**Problem to solve**: Count the lines of the listing below where "checkpoint" shows up, and please answer with that number only.

**Dataset records**:
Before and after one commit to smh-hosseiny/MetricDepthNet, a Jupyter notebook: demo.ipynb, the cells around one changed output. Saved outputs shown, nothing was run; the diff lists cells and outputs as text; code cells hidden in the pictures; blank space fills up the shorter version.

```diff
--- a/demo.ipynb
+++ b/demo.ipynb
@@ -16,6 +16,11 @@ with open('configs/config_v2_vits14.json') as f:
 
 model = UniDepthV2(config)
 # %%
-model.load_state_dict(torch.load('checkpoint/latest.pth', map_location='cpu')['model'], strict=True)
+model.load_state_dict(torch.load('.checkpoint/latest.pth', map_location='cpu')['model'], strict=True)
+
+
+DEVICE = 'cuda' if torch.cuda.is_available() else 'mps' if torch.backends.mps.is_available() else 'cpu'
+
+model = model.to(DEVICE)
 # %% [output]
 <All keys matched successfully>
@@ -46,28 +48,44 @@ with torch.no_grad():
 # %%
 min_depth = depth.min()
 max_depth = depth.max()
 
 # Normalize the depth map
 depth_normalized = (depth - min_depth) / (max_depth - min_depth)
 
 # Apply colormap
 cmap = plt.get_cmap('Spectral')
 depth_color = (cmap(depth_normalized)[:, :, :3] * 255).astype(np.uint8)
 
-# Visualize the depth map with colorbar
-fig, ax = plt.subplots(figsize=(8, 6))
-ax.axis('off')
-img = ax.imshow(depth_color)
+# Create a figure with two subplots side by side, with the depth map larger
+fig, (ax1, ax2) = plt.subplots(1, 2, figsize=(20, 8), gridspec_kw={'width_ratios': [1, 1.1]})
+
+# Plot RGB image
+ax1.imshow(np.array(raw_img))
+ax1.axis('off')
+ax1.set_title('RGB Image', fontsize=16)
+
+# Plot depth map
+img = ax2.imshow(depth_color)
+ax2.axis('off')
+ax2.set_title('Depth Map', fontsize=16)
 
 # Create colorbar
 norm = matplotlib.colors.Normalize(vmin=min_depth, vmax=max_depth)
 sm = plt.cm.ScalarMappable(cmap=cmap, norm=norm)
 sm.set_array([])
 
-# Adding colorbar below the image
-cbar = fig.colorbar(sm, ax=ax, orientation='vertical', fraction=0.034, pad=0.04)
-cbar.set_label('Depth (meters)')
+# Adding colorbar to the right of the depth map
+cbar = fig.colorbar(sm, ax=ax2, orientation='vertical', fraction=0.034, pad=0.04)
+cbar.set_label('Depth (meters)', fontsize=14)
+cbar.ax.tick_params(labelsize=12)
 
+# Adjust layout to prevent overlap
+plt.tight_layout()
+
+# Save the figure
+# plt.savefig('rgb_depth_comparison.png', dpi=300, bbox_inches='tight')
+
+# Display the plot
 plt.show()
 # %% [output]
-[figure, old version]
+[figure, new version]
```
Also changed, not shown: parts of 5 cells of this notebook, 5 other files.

...

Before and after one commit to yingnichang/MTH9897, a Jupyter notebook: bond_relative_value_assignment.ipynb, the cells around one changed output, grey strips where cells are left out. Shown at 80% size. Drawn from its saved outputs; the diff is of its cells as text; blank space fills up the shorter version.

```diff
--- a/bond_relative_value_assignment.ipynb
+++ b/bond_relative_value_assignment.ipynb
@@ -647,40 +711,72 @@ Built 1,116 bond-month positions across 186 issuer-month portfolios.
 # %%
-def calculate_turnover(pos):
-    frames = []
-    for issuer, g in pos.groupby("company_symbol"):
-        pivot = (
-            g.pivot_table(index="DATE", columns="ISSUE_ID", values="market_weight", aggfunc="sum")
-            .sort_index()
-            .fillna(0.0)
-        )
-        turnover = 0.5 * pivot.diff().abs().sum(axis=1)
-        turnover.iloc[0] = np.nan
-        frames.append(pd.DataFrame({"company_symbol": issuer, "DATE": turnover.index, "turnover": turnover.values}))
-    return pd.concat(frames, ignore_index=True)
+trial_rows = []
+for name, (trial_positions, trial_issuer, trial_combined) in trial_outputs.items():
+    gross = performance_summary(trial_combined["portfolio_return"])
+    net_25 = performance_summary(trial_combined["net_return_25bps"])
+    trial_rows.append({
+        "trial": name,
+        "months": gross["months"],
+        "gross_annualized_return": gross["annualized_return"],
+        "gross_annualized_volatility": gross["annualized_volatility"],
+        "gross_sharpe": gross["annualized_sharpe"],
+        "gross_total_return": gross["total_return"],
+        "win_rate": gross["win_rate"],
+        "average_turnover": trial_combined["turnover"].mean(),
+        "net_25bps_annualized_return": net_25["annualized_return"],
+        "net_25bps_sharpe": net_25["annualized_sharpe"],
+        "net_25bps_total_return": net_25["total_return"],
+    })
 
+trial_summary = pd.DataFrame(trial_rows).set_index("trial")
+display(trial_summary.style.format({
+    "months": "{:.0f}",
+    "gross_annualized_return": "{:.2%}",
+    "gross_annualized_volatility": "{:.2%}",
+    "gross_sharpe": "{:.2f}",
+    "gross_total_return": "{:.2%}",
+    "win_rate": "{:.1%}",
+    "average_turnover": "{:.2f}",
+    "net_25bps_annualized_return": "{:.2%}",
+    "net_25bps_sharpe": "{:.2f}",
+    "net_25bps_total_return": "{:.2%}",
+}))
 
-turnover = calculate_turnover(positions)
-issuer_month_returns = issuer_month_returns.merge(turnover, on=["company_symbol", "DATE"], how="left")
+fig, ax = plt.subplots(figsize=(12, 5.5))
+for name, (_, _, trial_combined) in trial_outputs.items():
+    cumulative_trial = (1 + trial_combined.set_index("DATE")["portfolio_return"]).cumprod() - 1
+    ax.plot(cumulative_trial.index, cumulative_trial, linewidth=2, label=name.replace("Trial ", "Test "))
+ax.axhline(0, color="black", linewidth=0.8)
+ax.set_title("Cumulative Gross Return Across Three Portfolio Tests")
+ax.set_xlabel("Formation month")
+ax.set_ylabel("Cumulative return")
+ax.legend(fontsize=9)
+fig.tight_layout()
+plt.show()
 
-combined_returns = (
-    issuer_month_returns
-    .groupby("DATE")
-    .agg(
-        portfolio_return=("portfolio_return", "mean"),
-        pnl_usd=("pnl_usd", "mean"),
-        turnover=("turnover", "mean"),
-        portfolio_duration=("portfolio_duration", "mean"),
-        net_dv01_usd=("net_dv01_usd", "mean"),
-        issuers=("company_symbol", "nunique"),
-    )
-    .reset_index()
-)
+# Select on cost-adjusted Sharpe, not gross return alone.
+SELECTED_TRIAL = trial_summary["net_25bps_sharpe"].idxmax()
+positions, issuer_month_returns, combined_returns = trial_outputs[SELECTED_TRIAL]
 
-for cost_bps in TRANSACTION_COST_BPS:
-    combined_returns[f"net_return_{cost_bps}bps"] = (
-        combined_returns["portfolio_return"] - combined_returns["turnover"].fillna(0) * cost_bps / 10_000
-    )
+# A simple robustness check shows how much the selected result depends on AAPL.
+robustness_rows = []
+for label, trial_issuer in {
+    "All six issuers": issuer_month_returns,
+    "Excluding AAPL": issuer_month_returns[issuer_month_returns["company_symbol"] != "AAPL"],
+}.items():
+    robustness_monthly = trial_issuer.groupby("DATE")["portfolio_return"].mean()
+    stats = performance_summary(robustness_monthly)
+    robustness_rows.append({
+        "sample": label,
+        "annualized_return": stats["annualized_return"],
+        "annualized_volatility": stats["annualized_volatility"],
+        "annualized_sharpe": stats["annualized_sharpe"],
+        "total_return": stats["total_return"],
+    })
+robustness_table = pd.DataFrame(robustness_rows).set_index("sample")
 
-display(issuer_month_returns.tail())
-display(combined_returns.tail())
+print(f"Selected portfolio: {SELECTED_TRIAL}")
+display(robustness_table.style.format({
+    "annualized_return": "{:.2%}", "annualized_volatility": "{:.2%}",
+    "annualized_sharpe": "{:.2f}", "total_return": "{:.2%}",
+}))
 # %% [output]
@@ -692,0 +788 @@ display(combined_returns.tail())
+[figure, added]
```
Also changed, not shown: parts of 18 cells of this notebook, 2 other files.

**Exercise response**: 2